In Florida, a Revocable or Living Trust is a commonly used estate planning tool. This type of Trust allows assets held within the Trust to pass without probate. Such a Trust also allows assets to be held in the Trust and distributed to beneficiaries over time. In simple terms, a Trust allows a person to pass along their estate easily and with less expense, delay, and aggravation.
When a Trust is established, it must designate several things. First it must name one or more beneficiaries—this is who will receive the Trust assets and when they will receive those assets. Second, the Trust must name a Trustee. The role of the Trustee is to oversee the Trust and distribute the Trust assets as provided in the terms of the Trust. In essence, the Trustee is the one “in charge” of the Trust. When a person picks a Trustee, they usually do so believing that that person will carry out their duties in good faith.
However, a frequent question we encounter in our estate practice is whether a Trustee, once appointed, can be removed. The simple answer is “yes.” In fact, some Trusts specifically provide that the Trustee can be removed under certain circumstances. For example, some Trusts provide that the Trustee can be removed by vote of the beneficiaries.
However, even when the Trust does not include such a provision, the Trustee can be removed if certain criteria are met. Section 736.0706, Fla. Stat. provides the following for removal of a Trustee:
(1) The settlor, a cotrustee, or a beneficiary may request the court to remove a trustee, or a trustee may be removed by the court on the court’s own initiative.
(2) The court may remove a trustee if:
(a) The trustee has committed a serious breach of trust;
(b) The lack of cooperation among cotrustees substantially impairs the administration of the trust;
(c) Due to the unfitness, unwillingness, or persistent failure of the trustee to administer the trust effectively, the court determines that removal of the trustee best serves the interests of the beneficiaries; or
(d) There has been a substantial change of circumstances or removal is requested by all of the qualified beneficiaries, the court finds that removal of the trustee best serves the interests of all of the beneficiaries and is not inconsistent with a material purpose of the trust, and a suitable cotrustee or successor trustee is available.

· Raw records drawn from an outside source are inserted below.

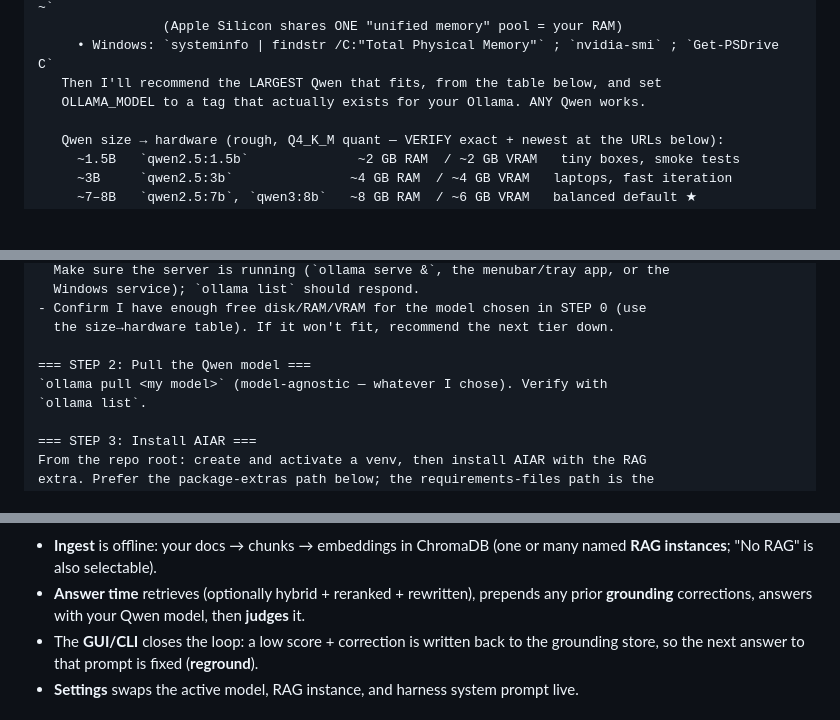
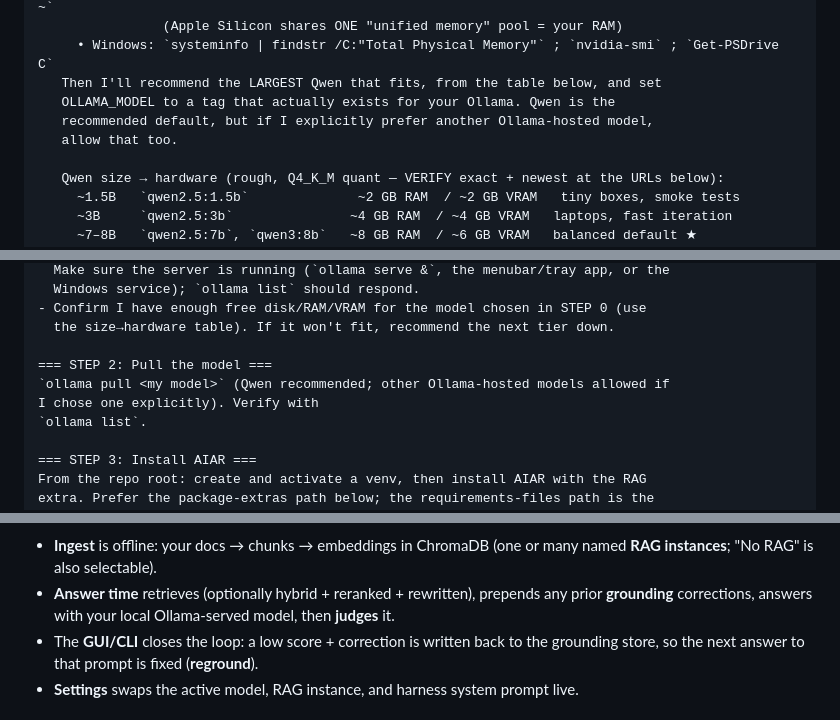
Before and after one commit to wiggins-j/aiar, a Markdown page: README.md, 3 parts joined by grey strips. Drawn GitHub-style; blank space fills up the shorter version.

```diff
--- a/README.md
+++ b/README.md
@@ -140,7 +143,9 @@ exact names) — AIAR is entirely environment-driven.
                 (Apple Silicon shares ONE "unified memory" pool = your RAM)
      • Windows: `systeminfo | findstr /C:"Total Physical Memory"` ; `nvidia-smi` ; `Get-PSDrive C`
    Then I'll recommend the LARGEST Qwen that fits, from the table below, and set
-   OLLAMA_MODEL to a tag that actually exists for your Ollama. ANY Qwen works.
+   OLLAMA_MODEL to a tag that actually exists for your Ollama. Qwen is the
+   recommended default, but if I explicitly prefer another Ollama-hosted model,
+   allow that too.
 
    Qwen size → hardware (rough, Q4_K_M quant — VERIFY exact + newest at the URLs below):
      ~1.5B   `qwen2.5:1.5b`              ~2 GB RAM  / ~2 GB VRAM   tiny boxes, smoke tests
@@ -234,8 +239,9 @@ reset everything later, `rm -rf ~/.aiar` (Windows PowerShell:
 - Confirm I have enough free disk/RAM/VRAM for the model chosen in STEP 0 (use
   the size→hardware table). If it won't fit, recommend the next tier down.
 
-=== STEP 2: Pull the Qwen model ===
-`ollama pull <my model>` (model-agnostic — whatever I chose). Verify with
+=== STEP 2: Pull the model ===
+`ollama pull <my model>` (Qwen recommended; other Ollama-hosted models allowed if
+I chose one explicitly). Verify with
 `ollama list`.
 
 === STEP 3: Install AIAR ===
@@ -453,7 +461,8 @@ flowchart LR
 - **Ingest** is offline: your docs → chunks → embeddings in ChromaDB (one or many
   named **RAG instances**; "No RAG" is also selectable).
 - **Answer time** retrieves (optionally hybrid + reranked + rewritten), prepends any
-  prior **grounding** corrections, answers with your Qwen model, then **judges** it.
+  prior **grounding** corrections, answers with your local Ollama-served model,
+  then **judges** it.
 - The **GUI/CLI** closes the loop: a low score + correction is written back to the
   grounding store, so the next answer to that prompt is fixed (**reground**).
 - **Settings** swaps the active model, RAG instance, and harness system prompt live.
```
Also changed, not shown: other parts of README.md (+25 -18 lines).
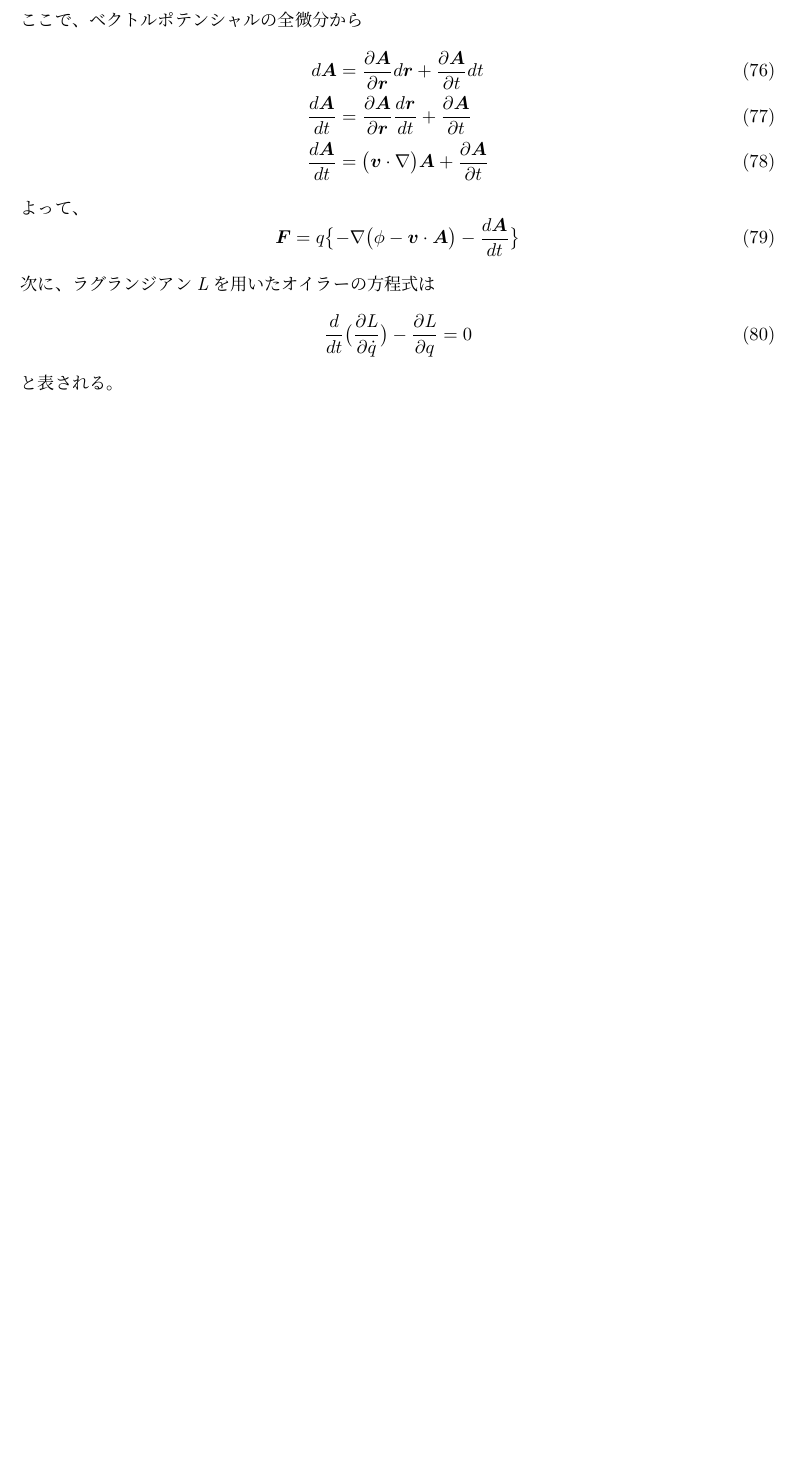
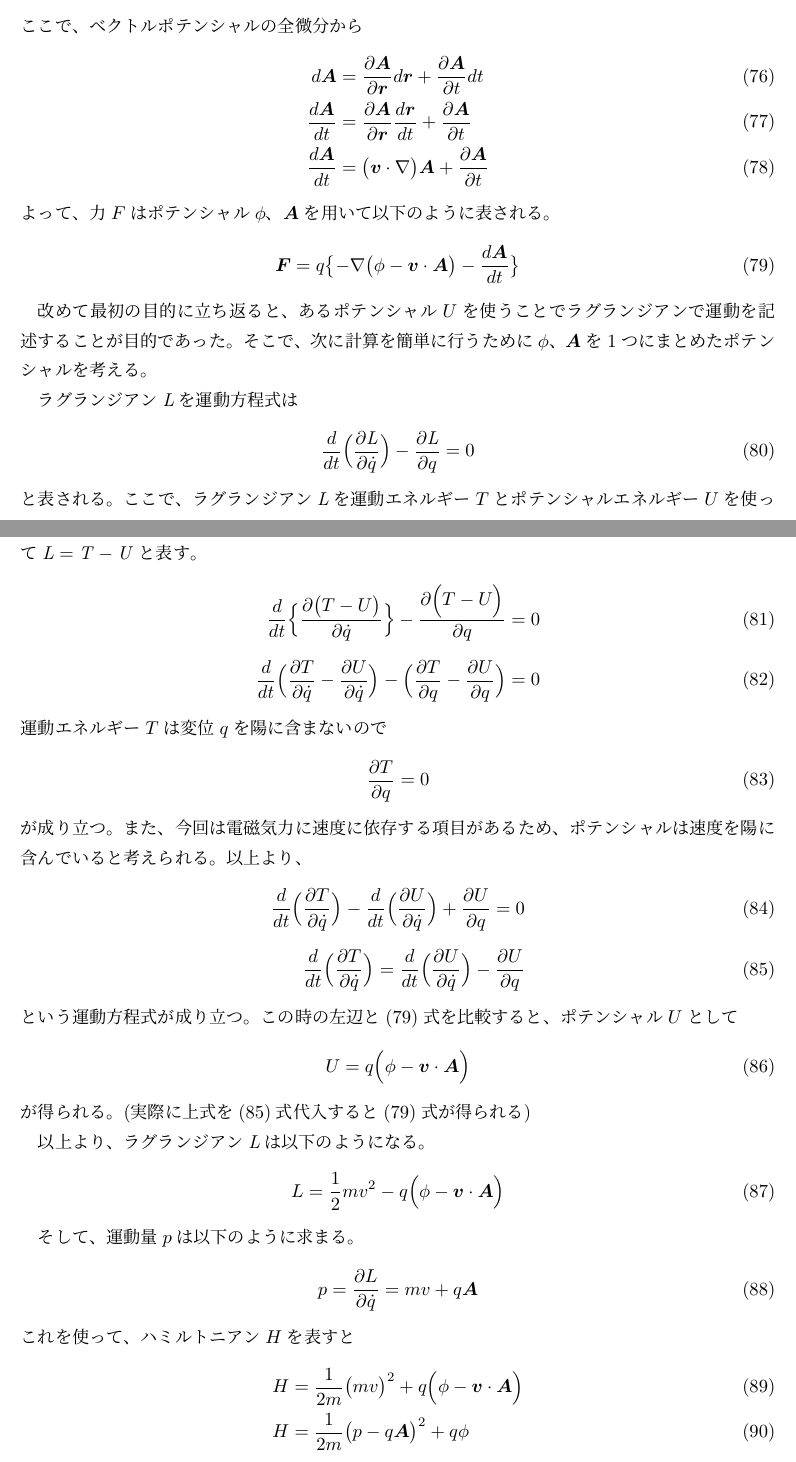
Before and after one commit to yshimomura/atomic_physics_cloud, a LaTeX document (atomic_physics.tex): part of page 10 of 10 before the commit and two parts of pages 9 and 10 of 10 after it, the two joined at a grey line, cut so that both start at the same text, the shorter picture padded with empty space. Compiled offline with pLaTeX and dvipdfmx.

Commit message:
荷電粒子の一般化ポテンシャルとラグランジアンの導出

```diff
--- a/atomic_physics.tex
+++ b/atomic_physics.tex
@@ -347,14 +355,61 @@ $\bm{I} \cdot \bm{S}$は$\bm{F} = \bm{I}+\bm{J}$(今、$\bm{L}=0$より$\bm{F}=\
   \frac{d \bm{A}}{dt} &=& \frac{\partial \bm{A}}{\partial \bm{r}} \frac{d \bm{r}}{dt} + \frac{\partial \bm{A}}{\partial t}\\
   \frac{d \bm{A}}{dt} &=& \bigl(\bm{v} \cdot \nabla \bigr)\bm{A} + \frac{\partial \bm{A}}{\partial t}
 \end{eqnarray}
-よって、
+よって、力$F$はポテンシャル$\phi$、$\bm{A}$を用いて以下のように表される。
 \begin{equation}
   \bm{F} = q\bigl\{ -\nabla \bigl( \phi - \bm{v} \cdot \bm{A} \bigr) -\frac{d \bm{A}}{dt} \bigr\}\\
 \end{equation}
-次に、ラグランジアン$\it{L}$を用いたオイラーの方程式は
+
+改めて最初の目的に立ち返ると、あるポテンシャル$U$を使うことでラグランジアンで運動を記述することが目的であった。
+そこで、次に計算を簡単に行うために$\phi$、$\bm{A}$を1つにまとめたポテンシャルを考える。
+%\begin{equation}
+%  F = - \frac{\partial U}{\partial \bm{r}}\\
+%\end{equation}
+%と表すことができる。
+
+ラグランジアン$\it{L}$を運動方程式は
 \begin{equation}
-  \frac{d}{dt}\bigl( \frac{\partial \it{L}}{\partial \dot{q}} \bigr) - \frac{\partial \it{L}}{\partial q} = 0\\
+  \frac{d}{dt}\Bigl( \frac{\partial \it{L}}{\partial \dot{q}} \Bigr) - \frac{\partial \it{L}}{\partial q} = 0\\
 \end{equation}
 と表される。
+ここで、ラグランジアン$\it{L}$を運動エネルギー$T$とポテンシャルエネルギー$U$を使って$\it{L}=T-U$と表す。
+\begin{eqnarray}
+  \frac{d}{dt} \Bigl\{ \frac{\partial \bigl(T-U\bigr)}{\partial \dot{q}} \Bigr\} - \frac{\partial \Bigl(T-U\Bigr)}{\partial q} &=& 0
+  \\
+  \nonumber\\
+   \frac{d}{dt} \Bigl( \frac{\partial T}{\partial \dot{q}} - \frac{\partial U}{\partial \dot{q}} \Bigr) - \Bigl( \frac{\partial T}{\partial q} - \frac{\partial U}{\partial q} \Bigr) &=& 0
+\end{eqnarray}
+運動エネルギー$T$は変位$q$を陽に含まないので
+\begin{equation}
+  \frac{\partial T}{\partial q} = 0\\
+\end{equation}
+が成り立つ。また、今回は電磁気力に速度に依存する項目があるため、ポテンシャルは速度を陽に含んでいると考えられる。
+以上より、
+\begin{eqnarray}
+    \frac{d}{dt} \Bigl( \frac{\partial T}{\partial \dot{q}} \Bigr) - \frac{d}{dt} \Bigl( \frac{\partial U}{\partial \dot{q}} \Bigr) + \frac{\partial U}{\partial q} = 0
+    \\
+    \nonumber\\
+    \frac{d}{dt} \Bigl( \frac{\partial T}{\partial \dot{q}} \Bigr) = \frac{d}{dt} \Bigl( \frac{\partial U}{\partial \dot{q}} \Bigr) - \frac{\partial U}{\partial q}
+\end{eqnarray}
+という運動方程式が成り立つ。この時の左辺と(79)式を比較すると、ポテンシャル$U$として
+\begin{equation}
+  U = q \Bigl( \phi - \bm{v} \cdot \bm{A} \Bigr)
+\end{equation}
+が得られる。(実際に上式を(85)式代入すると(79)式が得られる)
+
+以上より、ラグランジアン$\it{L}$は以下のようになる。
+\begin{equation}
+  L = \frac{1}{2} m v^2 - q \Bigl( \phi - \bm{v} \cdot \bm{A} \Bigr) \\
+\end{equation}
+
+そして、運動量$p$は以下のように求まる。
+\begin{equation}
+  p = \frac{\partial L}{\partial \dot{q}} = mv + q \bm{A}\\
+\end{equation}
+これを使って、ハミルトニアン$H$を表すと
+\begin{eqnarray}
+  H &=& \frac{1}{2m} \bigl( mv \bigr)^2 + q \Bigl( \phi - \bm{v} \cdot \bm{A} \Bigr) \\
+  H &=& \frac{1}{2m} \bigl( p - q\bm{A} \bigr)^2 + q \phi
+\end{eqnarray}
 
 \end{document}
```
Also changed, not shown: atomic_physics.pdf, atomic_physics.tex (18 more changed lines).
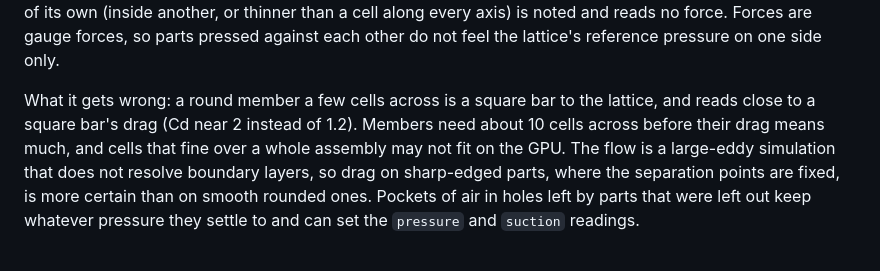
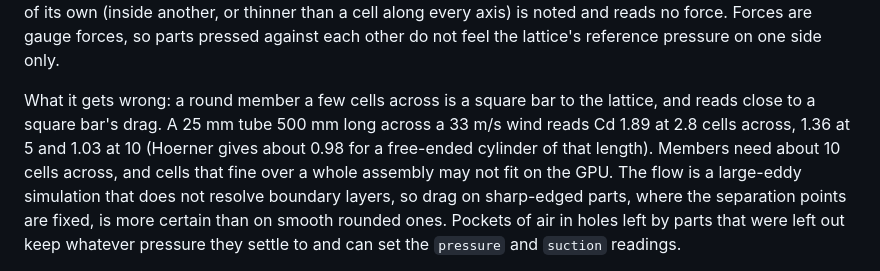
Before and after one commit to v0l/gcad, a Markdown page: docs/simulation.md, the part around the change. Rendered like a GitHub page.

Commit message:
Doc: round member drag against cell count

```diff
--- a/docs/simulation.md
+++ b/docs/simulation.md
@@ -130,9 +130,10 @@ than a cell along every axis) is noted and reads no force. Forces are gauge forc
 pressed against each other do not feel the lattice's reference pressure on one side only.
 
 What it gets wrong: a round member a few cells across is a square bar to the lattice, and
-reads close to a square bar's drag (Cd near 2 instead of 1.2). Members need about 10 cells
-across before their drag means much, and cells that fine over a whole assembly may not fit
-on the GPU. The flow is a large-eddy simulation that does not resolve boundary layers, so
+reads close to a square bar's drag. A 25 mm tube 500 mm long across a 33 m/s wind reads Cd
+1.89 at 2.8 cells across, 1.36 at 5 and 1.03 at 10 (Hoerner gives about 0.98 for a free-ended
+cylinder of that length). Members need about 10 cells across, and cells that fine over a
+whole assembly may not fit on the GPU. The flow is a large-eddy simulation that does not resolve boundary layers, so
 drag on sharp-edged parts, where the separation points are fixed, is more certain than on
 smooth rounded ones. Pockets of air in holes left by parts that were left out keep whatever
 pressure they settle to and can set the `pressure` and `suction` readings.
```
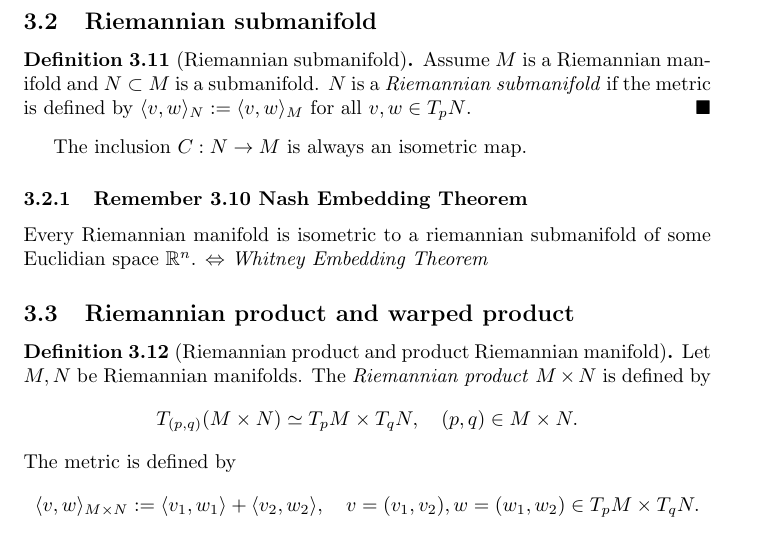
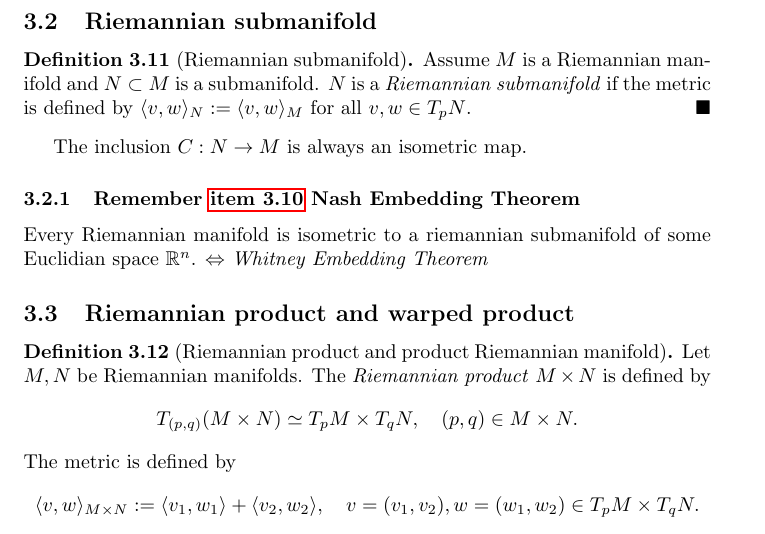
Before and after one commit to dinasl/Geometry, a LaTeX document (main.tex, which reads 3-riemann_metric.tex): part of page 12 of 16, cut so that both start at the same text. Compiled offline with pdfLaTeX.

Commit message:
fixed reference to 3.10 to actual proposition mentioning what to remember

```diff
--- a/3-riemann_metric.tex
+++ b/3-riemann_metric.tex
@@ -115,7 +116,7 @@ $N$ is a \emph{Riemannian submanifold} if the metric is defined by $\langle v, w
 
 The inclusion $C : N \to M$ is always an isometric map.
 
-\subsubsection{Remember 3.10 Nash Embedding Theorem}
+\subsubsection{Remember \autoref{prop:isometric} Nash Embedding Theorem}
 Every Riemannian manifold is isometric to a riemannian submanifold of some Euclidian space $\mathbb{R}^n$. $\Leftrightarrow$
 \emph{Whitney Embedding Theorem}
 
```
Also changed, not shown: 3-riemann_metric.tex (1 more changed lines).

In order to remove a Trustee, a settlor, a Co-Trustee, or a beneficiary must file a court action (a lawsuit) petitioning that the Trustee be removed. In that action, the court will hear evidence and from that will decide if any of the applicable criteria of Section 736.0706 are met. For example, has the Trustee committed a serious breach of trust? Is there a serious lack of cooperation among the Co-Trustees which is impairing administration? Is the Trustee unfit? Is the Trustee unwilling to administer the Trust?
Cases seeking to remove a Trustee are challenging and can take significant time and expense. A person wishing to pursue such a case should hire an attorney with experience not only in estate and Trust administration but also in trying cases.